After that, when Kreller was about 22, he jumped into a job loading trucks at Al’s Cartage in Kitchener. That position, he now says, is where he began his warehousing and supply chain career. Kreller worked at Al’s Cartage for about a year, gaining experience before taking a warehouse job at Kaufman Footwear. His duties at that company included loading bins, picking orders, clean up as well as general labour tasks. He eventually moved into a shipper position.

It was also around this time that Kreller got married and bought a house. After 10 years working at Kaufman Footwear, he made a switch to a position at Spaenaur in Kitchener, a manufacturer of fasteners and related products. Kreller found working with such hardware fascinating and enjoyed the courses
the company offered that went into detail regarding the various components in the company’s warehouses.

“I ended up running their secondary overflow warehouse which supplied the main building, which was located out in Breslau, Ontario,” he says. “We did a lot of the receiving there, and putaway. I went through the “train the trainer” program for reach trucks and forklifts and basically became responsible for teaching staff how to drive the equipment safely. I was there for probably a year. I had just received a promotion to their order desk when I got the opportunity to move over to Research in Motion.”

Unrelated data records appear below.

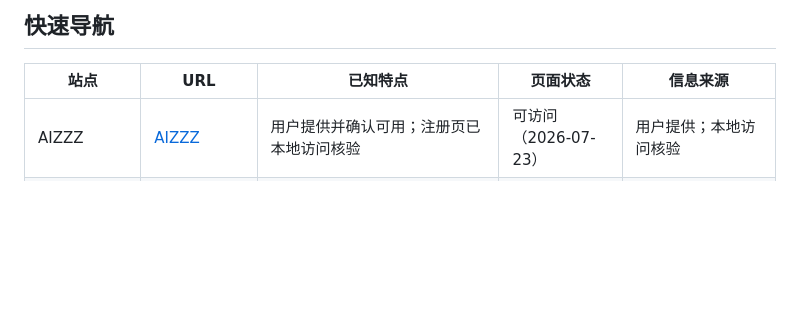
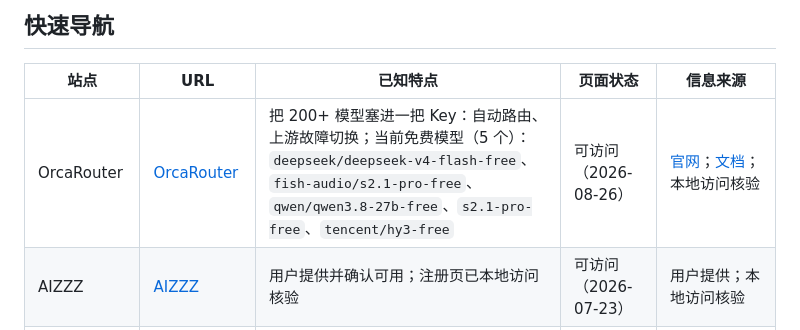
Before and after one commit to 1sh1ro/ai-api-zhongzhuan, a Markdown page: README.md, the part around the change. Rendered like a GitHub page; blank space fills up the shorter version.

Commit message:
docs: add OrcaRouter listing

```diff
--- a/README.md
+++ b/README.md
@@ -13,6 +13,7 @@
 
 | 站点 | URL | 已知特点 | 页面状态 | 信息来源 |
 | --- | --- | --- | --- | --- |
+| OrcaRouter | [OrcaRouter](https://www.orcarouter.ai/ref/ref_feec389da7083bc9a430) | 把 200+ 模型塞进一把 Key：自动路由、上游故障切换；当前免费模型（5 个）：`deepseek/deepseek-v4-flash-free`、`fish-audio/s2.1-pro-free`、`qwen/qwen3.8-27b-free`、`s2.1-pro-free`、`tencent/hy3-free` | 可访问（2026-08-26） | [官网](https://www.orcarouter.ai/zh-CN)；[文档](https://docs.orcarouter.ai/)；本地访问核验 |
 | AIZZZ | [AIZZZ](https://api.aizzz.xyz/sign-up?aff=zAnM) | 用户提供并确认可用；注册页已本地访问核验 | 可访问（2026-07-23） | 用户提供；本地访问核验 |
 | 合租巴士 | [合租巴士](https://hezu.ink/register) | Codex 补贴分组 0.08x | 可访问（2026-07-24） | [Linux.do](https://linux.do/t/topic/2540812)；本地访问核验 |
 | 艾可 API | [艾可 API](https://ai.wisech.com/register) | 国产模型 7 折 | 可访问（2026-07-24） | [Linux.do](https://linux.do/t/topic/2514782)；本地访问核验 |
```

At the Waterloo, Ontario software company, Kreller began working as a shipper. He learned a lot about import, export and customs, as well as Blackberry’s products. He worked there for three-and-a-half years, enjoying the time as an employee of the company. But the organization was moving to a 24/7 shift rotation pattern, he says. The new schedule would mean difficult shifts, and Kreller couldn’t imagine going to work at, say, 7pm on a Saturday evening. Such schedules would cut too deeply into time with his family. As a result, in 2003, Kreller decided to leave Research In Motion.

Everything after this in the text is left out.